The complete eradication of Adobe Flash from the face of the internet can’t come soon enough. Browser manufacturers and many websites are doing everything in their power to send Flash packing as quickly as possible.
Google today gave an update on the state of Flash depreciation in its popular Chrome browser. Luckily, things are proceeding swimmingly for those that can’t wait to be completely rid of the plugin. According to Google, 90 percent of Flash loads in the background to support operations like page analytics. However, starting with the release of Chrome 53 in September, Google will block this Flash activity by default.
Google says that as web publishers move away from Flash to HTML5, users will see vast improvements in page load times and battery life. Not to mention, we should see a dramatic decrease in security exploits as Flash no longer finds an audience with consumers.
However, the big change will come at the end of 2016 when Chrome 55 is released. Chrome 55 will see HTML5 enabled by default for all users (the lone exception is for websites that only support Flash). “For those, you’ll be prompted to enable Flash when you first visit the site,” wrote Google’s Anthony LaForge. “Aside from that, the only change you’ll notice is a safer and more power-efficient browsing experience.”
In addition to putting the chokehold on Adobe Flash, Chrome 53 will also result in significant battery life improvements during video playback.

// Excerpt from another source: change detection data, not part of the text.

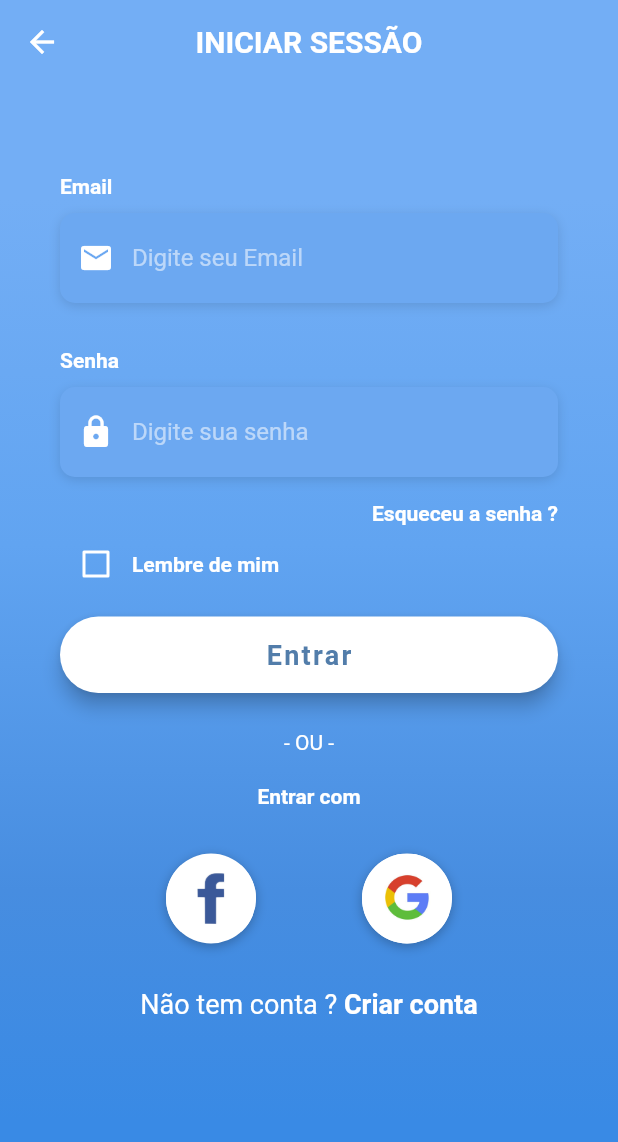
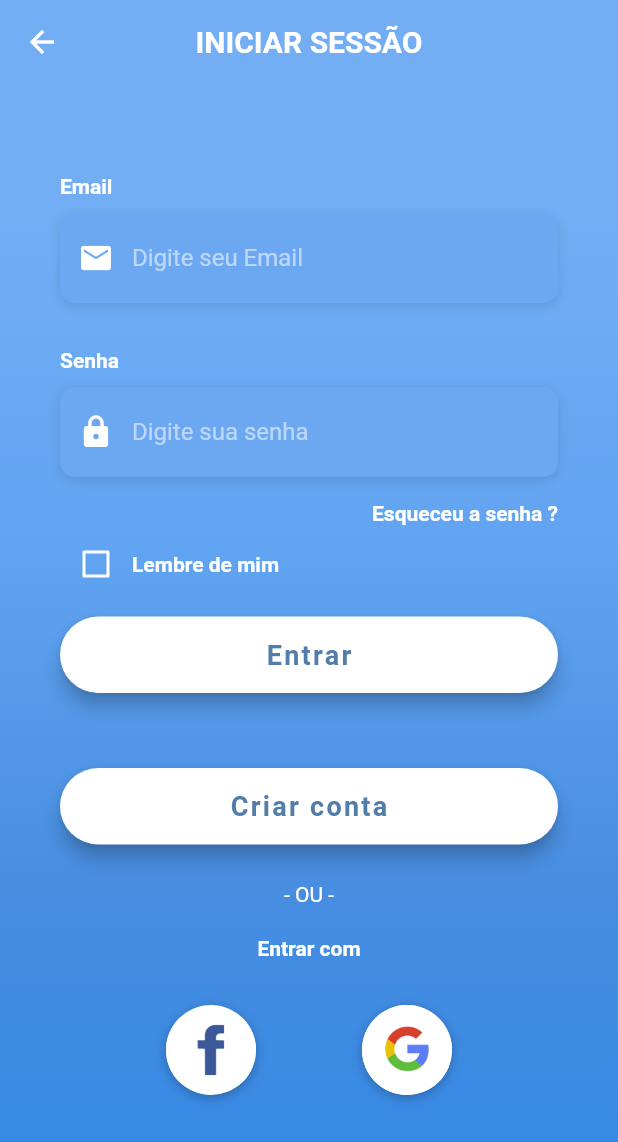
Before and after one commit to guilhermerfs00/cmds, a Flutter app: the LoginScreen screen opened directly, on a phone screen of 412 x 824 dp. Shown: the top 1142 px of the screen. Run offline on Flutter 3.47's test engine with Material 2 defaults, Android fonts, the phone set to English and light mode, and no system bars; our stand-ins replace charts_flutter, cloud_firestore, firebase_auth, font_awesome_flutter, google_sign_in; accounts and stored records are empty; Roboto replaces fonts that are missing (OpenSans).

Commit message:
Login com google e página de criar conta

```diff
--- a/lib/main.dart
+++ b/lib/main.dart
@@ -1,3 +1,4 @@
+import 'package:cmds/screens/login_screen.dart';
 import 'package:cmds/screens/welcome-screen.dart';
 import 'package:flutter/material.dart';
 
@@ -12,7 +13,7 @@ class MyApp extends StatelessWidget {
       theme: ThemeData(
         primaryColor: Color(0xFF5036D5),
       ),
-      home: WelcomeScreen(),
+      home: LoginScreen(),
     );
   }
 }
--- a/lib/screens/login_screen.dart
+++ b/lib/screens/login_screen.dart
@@ -1,7 +1,10 @@
 import 'package:cmds/global.dart';
 import 'package:cmds/screens/dashboard-screen.dart';
+import 'package:cmds/screens/signup_screen.dart';
+import 'package:firebase_auth/firebase_auth.dart';
 import 'package:flutter/material.dart';
 import 'package:flutter/services.dart';
+import 'package:google_sign_in/google_sign_in.dart';
 
 class LoginScreen extends StatefulWidget {
   @override
@@ -9,10 +12,53 @@ class LoginScreen extends StatefulWidget {
 }
 
 class _LoginScreenState extends State<LoginScreen> {
+  final _formKey = GlobalKey<FormState>();
   bool _rememberMe = false;
 
-  Widget _buildEmail() {
-    return Column(
+  FirebaseUser _currentUser;
+  final GlobalKey<ScaffoldState> _scaffoldKey = GlobalKey<ScaffoldState>();
+
+  @override
+  void initState() {
+    super.initState();
+
+    FirebaseAuth.instance.onAuthStateChanged.listen((user) {
+      _currentUser = user;
+    });
+  }
+
+  final GoogleSignIn googleSignIn = GoogleSignIn();
+
+  Future<FirebaseUser> _getUser() async {
+    if (_currentUser != null) {
+      return _currentUser;
+    }
+
+    try {
+      final GoogleSignInAccount googleSignInAccount =
+          await googleSignIn.signIn();
+      final GoogleSignInAuthentication googleSignInAuthentication =
+          await googleSignInAccount.authentication;
+
+      AuthCredential credential = GoogleAuthProvider.getCredential(
+          idToken: googleSignInAuthentication.idToken,
+          accessToken: googleSignInAuthentication.accessToken);
+      final AuthResult authResult =
+          await FirebaseAuth.instance.signInWithCredential(credential);
+
+      final FirebaseUser user = authResult.user;
+
+      return user;
+    } catch (e) {
+      return null;
+    }
+  }
+
+  Widget _buildForm() {
+    return Form(
+      key: _formKey,
+      //EMAIL
+      child: Column(
         crossAxisAlignment: CrossAxisAlignment.start,
         children: <Widget>[
           Text(
@@ -24,8 +70,11 @@ class _LoginScreenState extends State<LoginScreen> {
             alignment: Alignment.centerLeft,
             decoration: kBoxDecorationStyle,
             height: 60.0,
-          child: TextField(
+            child: TextFormField(
               keyboardType: TextInputType.emailAddress,
+              validator: (text) {
+                if (text.isEmpty || text.contains('@')) return "Email invalido";
+              },
               style: TextStyle(
                 color: Colors.white,
                 fontFamily: 'OpenSans',
@@ -42,12 +91,11 @@ class _LoginScreenState extends State<LoginScreen> {
               ),
             ),
           ),
-      ],
-    );
-  }
-
-  Widget _buildPassword() {
-    return Column(
+          SizedBox(
+            height: 30.0,
+          ),
+          //SENHA
+          Column(
             crossAxisAlignment: CrossAxisAlignment.start,
             children: <Widget>[
               Text(
@@ -59,8 +107,13 @@ class _LoginScreenState extends State<LoginScreen> {
                 alignment: Alignment.centerLeft,
                 decoration: kBoxDecorationStyle,
                 height: 60.0,
-          child: TextField(
+                child: TextFormField(
                   obscureText: true,
+                  validator: (text) {
+                    if (text.isEmpty || text.length < 6) {
+                      return "Senha inválida";
+                    }
+                  },
                   style: TextStyle(
                     color: Colors.white,
                     fontFamily: 'OpenSans',
@@ -78,11 +131,9 @@ class _LoginScreenState extends State<LoginScreen> {
                 ),
               ),
             ],
-    );
-  }
-
-  Widget _buildForgotPassword() {
-    return Container(
+          ),
+          //ESQUECI A SENHA
+          Container(
             alignment: Alignment.centerRight,
             child: FlatButton(
               onPressed: () => print('Forgot Password Button Pressed'),
@@ -92,11 +143,9 @@ class _LoginScreenState extends State<LoginScreen> {
                 style: kLabelStyle,
               ),
             ),
-    );
-  }
-
-  Widget _buildRememberMe() {
-    return Container(
+          ),
+          //LEMBRE DE MIM
+          Container(
             height: 20.0,
             child: Row(
               children: <Widget>[
@@ -119,17 +168,16 @@ class _LoginScreenState extends State<LoginScreen> {
                 ),
               ],
             ),
-    );
-  }
-
-  Widget _buildLogin() {
-    return Container(
+          ),
+          //BOTÃO DE ENTRAR
+          Container(
             padding: EdgeInsets.symmetric(vertical: 25.0),
             width: double.infinity,
             child: RaisedButton(
               elevation: 5.0,
-        onPressed: () => Navigator.of(context).pushReplacement(
-            MaterialPageRoute(builder: (context) => DashBoardScreen())),
+              onPressed: () {
+                if (_formKey.currentState.validate()) {}
+              },
               padding: EdgeInsets.all(15.0),
               shape: RoundedRectangleBorder(
                 borderRadius: BorderRadius.circular(30.0),
@@ -145,6 +193,37 @@ class _LoginScreenState extends State<LoginScreen> {
                   fontFamily: 'OpenSans',
                 ),
               ),
+            ),
+          ),
+
+          //BOTÃO DE CRIAR CONTA
+          Container(
+            padding: EdgeInsets.symmetric(vertical: 25.0),
+            width: double.infinity,
+            child: RaisedButton(
+              elevation: 5.0,
+              onPressed: () {
+                Navigator.of(context).push(
+                    MaterialPageRoute(builder: (context) => SignUpScreen()));
+              },
+              padding: EdgeInsets.all(15.0),
+              shape: RoundedRectangleBorder(
+                borderRadius: BorderRadius.circular(30.0),
+              ),
+              color: Colors.white,
+              child: Text(
+                'Criar conta',
+                style: TextStyle(
+                  color: Color(0xFF527DAA),
+                  letterSpacing: 1.5,
+                  fontSize: 18.0,
+                  fontWeight: FontWeight.bold,
+                  fontFamily: 'OpenSans',
+                ),
+              ),
+            ),
+          ),
+        ],
       ),
     );
   }
@@ -205,7 +284,21 @@ class _LoginScreenState extends State<LoginScreen> {
             ),
           ),
           _buildSocial(
-            () => print('Logar com o google'),
+            () async {
+              final FirebaseUser user = await _getUser();
+              if (user == null) {
+                _scaffoldKey.currentState.showSnackBar(
+                  SnackBar(
+                    content:
+                        Text('Não foi possível fazer o login. Tente novamente'),
+                    backgroundColor: Colors.red,
+                  ),
+                );
+              } else {
+                Navigator.of(context).push(
+                    MaterialPageRoute(builder: (context) => DashBoardScreen()));
+              }
+            },
             AssetImage(
               'assets/images/google.jpg',
             ),
@@ -215,37 +308,10 @@ class _LoginScreenState extends State<LoginScreen> {
     );
   }
 
-  Widget _buildSignup() {
-    return GestureDetector(
-      onTap: () => print('Sign Up Button Pressed'),
-      child: RichText(
-        text: TextSpan(
-          children: [
-            TextSpan(
-              text: 'Não tem conta ? ',
-              style: TextStyle(
-                color: Colors.white,
-                fontSize: 18.0,
-                fontWeight: FontWeight.w400,
-              ),
-            ),
-            TextSpan(
-              text: 'Criar conta',
-              style: TextStyle(
-                color: Colors.white,
-                fontSize: 18.0,
-                fontWeight: FontWeight.bold,
-              ),
-            ),
-          ],
-        ),
-      ),
-    );
-  }
-
   @override
   Widget build(BuildContext context) {
     return Scaffold(
+      key: _scaffoldKey,
       appBar: AppBar(
         backgroundColor: Color(0xFF73AEF5),
         elevation: 0,
@@ -294,17 +360,9 @@ class _LoginScreenState extends State<LoginScreen> {
                     mainAxisAlignment: MainAxisAlignment.center,
                     children: <Widget>[
                       SizedBox(height: 30.0),
-                      _buildEmail(),
-                      SizedBox(
-                        height: 30.0,
-                      ),
-                      _buildPassword(),
-                      _buildForgotPassword(),
-                      _buildRememberMe(),
-                      _buildLogin(),
+                      _buildForm(),
                       _buildSignIn(),
                       _buildSocialRow(),
-                      _buildSignup(),
                     ],
                   ),
                 ),
--- a/pubspec.yaml
+++ b/pubspec.yaml
@@ -17,6 +17,8 @@ dependencies:
   charts_flutter: ^0.9.0
   font_awesome_flutter: ^8.2.0
   flutter_staggered_grid_view: ^0.3.0
+  google_sign_in: ^4.1.1
+  firebase_auth: ^0.15.3
 
 dev_dependencies:
   flutter_test:
```
Also changed, not shown: lib/screens/signup_screen.dart (added, +209 -0 lines), pubspec.lock. Lines whose indentation alone changed are shown as unchanged.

A Google spokesman stated earlier this month, “By Chrome 53, we feel confident that we'll be at parity with other browsers in terms of power consumption for the majority of video playback on the internet."
Mozilla will begin blocking flash in its Firefox browser this month, and click-to-play arrives in 2017.